Segment Start: Material provided
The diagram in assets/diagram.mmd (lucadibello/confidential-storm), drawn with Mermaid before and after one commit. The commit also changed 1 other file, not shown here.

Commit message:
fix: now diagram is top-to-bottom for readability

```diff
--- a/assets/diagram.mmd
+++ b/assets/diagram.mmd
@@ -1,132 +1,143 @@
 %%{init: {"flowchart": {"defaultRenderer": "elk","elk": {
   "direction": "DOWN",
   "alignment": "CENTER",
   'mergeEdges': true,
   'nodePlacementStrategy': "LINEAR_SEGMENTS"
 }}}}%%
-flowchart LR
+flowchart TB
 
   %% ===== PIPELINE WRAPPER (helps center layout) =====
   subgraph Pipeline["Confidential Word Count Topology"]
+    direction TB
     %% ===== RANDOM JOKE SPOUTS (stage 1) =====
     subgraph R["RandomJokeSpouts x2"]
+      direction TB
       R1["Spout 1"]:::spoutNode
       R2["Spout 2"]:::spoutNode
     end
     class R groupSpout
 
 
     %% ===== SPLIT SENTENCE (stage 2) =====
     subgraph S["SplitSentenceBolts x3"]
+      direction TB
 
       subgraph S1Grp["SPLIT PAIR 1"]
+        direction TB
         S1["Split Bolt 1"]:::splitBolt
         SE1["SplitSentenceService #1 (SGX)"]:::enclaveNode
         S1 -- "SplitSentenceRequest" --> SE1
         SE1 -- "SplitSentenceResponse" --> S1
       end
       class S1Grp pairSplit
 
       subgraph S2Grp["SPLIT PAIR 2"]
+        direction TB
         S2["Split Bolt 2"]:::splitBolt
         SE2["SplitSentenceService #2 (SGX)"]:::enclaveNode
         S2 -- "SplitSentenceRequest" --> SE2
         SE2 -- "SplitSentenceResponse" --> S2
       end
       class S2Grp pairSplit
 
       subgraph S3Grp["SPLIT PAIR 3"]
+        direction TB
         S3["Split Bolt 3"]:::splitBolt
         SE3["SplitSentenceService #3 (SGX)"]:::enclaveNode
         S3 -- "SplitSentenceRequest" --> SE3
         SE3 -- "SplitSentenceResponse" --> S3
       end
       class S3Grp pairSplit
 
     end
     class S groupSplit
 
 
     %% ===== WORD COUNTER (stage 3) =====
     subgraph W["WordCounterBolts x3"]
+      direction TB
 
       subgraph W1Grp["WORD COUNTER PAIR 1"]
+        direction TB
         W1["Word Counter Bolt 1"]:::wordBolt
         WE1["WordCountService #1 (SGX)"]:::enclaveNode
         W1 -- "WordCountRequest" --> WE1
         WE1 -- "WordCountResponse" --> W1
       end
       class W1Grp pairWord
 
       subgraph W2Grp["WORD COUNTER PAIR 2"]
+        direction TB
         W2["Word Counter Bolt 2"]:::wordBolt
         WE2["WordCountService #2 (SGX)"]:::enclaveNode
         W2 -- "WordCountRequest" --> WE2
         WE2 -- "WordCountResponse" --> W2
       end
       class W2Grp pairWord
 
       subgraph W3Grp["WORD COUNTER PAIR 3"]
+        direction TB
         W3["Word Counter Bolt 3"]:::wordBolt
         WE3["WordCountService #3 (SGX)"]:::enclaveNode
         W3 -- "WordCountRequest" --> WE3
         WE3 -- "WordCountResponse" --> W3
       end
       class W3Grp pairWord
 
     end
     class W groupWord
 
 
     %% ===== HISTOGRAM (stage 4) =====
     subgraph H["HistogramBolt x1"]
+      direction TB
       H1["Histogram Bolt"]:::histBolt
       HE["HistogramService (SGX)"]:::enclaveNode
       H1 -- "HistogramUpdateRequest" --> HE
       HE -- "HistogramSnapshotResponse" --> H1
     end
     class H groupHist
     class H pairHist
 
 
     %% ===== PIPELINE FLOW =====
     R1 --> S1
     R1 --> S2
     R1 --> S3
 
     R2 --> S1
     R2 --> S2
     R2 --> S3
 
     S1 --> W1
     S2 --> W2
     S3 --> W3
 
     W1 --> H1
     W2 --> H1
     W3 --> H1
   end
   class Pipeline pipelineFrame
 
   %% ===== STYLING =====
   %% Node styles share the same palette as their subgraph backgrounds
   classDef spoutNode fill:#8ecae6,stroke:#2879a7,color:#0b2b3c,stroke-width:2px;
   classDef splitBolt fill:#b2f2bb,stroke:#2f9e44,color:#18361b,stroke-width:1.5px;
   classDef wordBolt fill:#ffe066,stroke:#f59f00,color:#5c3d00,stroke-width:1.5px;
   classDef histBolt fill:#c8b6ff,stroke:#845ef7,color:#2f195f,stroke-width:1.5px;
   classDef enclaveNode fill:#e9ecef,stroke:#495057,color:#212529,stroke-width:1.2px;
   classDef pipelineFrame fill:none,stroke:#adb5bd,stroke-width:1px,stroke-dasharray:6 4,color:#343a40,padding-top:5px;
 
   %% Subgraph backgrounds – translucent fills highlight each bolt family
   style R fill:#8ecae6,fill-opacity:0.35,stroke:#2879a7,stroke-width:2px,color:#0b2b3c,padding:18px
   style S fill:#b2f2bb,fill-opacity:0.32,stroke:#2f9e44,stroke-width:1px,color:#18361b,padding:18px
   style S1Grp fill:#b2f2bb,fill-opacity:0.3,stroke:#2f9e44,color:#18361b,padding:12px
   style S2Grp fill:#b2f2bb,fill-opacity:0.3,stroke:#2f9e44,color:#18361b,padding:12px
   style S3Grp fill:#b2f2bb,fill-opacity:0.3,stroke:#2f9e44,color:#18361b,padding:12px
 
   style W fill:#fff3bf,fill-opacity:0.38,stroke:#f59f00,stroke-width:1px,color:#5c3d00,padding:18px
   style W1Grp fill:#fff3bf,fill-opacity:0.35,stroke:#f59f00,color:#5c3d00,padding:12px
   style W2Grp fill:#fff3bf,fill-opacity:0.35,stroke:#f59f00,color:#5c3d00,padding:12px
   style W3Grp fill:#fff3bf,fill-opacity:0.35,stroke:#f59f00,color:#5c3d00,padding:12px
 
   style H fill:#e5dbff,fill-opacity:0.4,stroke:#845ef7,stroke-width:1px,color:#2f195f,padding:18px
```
Segment End: Material provided
▶ _Requirement_:
Check each line above for the string "WordCountRequest" and copy every line that has it.

▶ _Your response_:
         W1 -- "WordCountRequest" --> WE1
         W2 -- "WordCountRequest" --> WE2
         W3 -- "WordCountRequest" --> WE3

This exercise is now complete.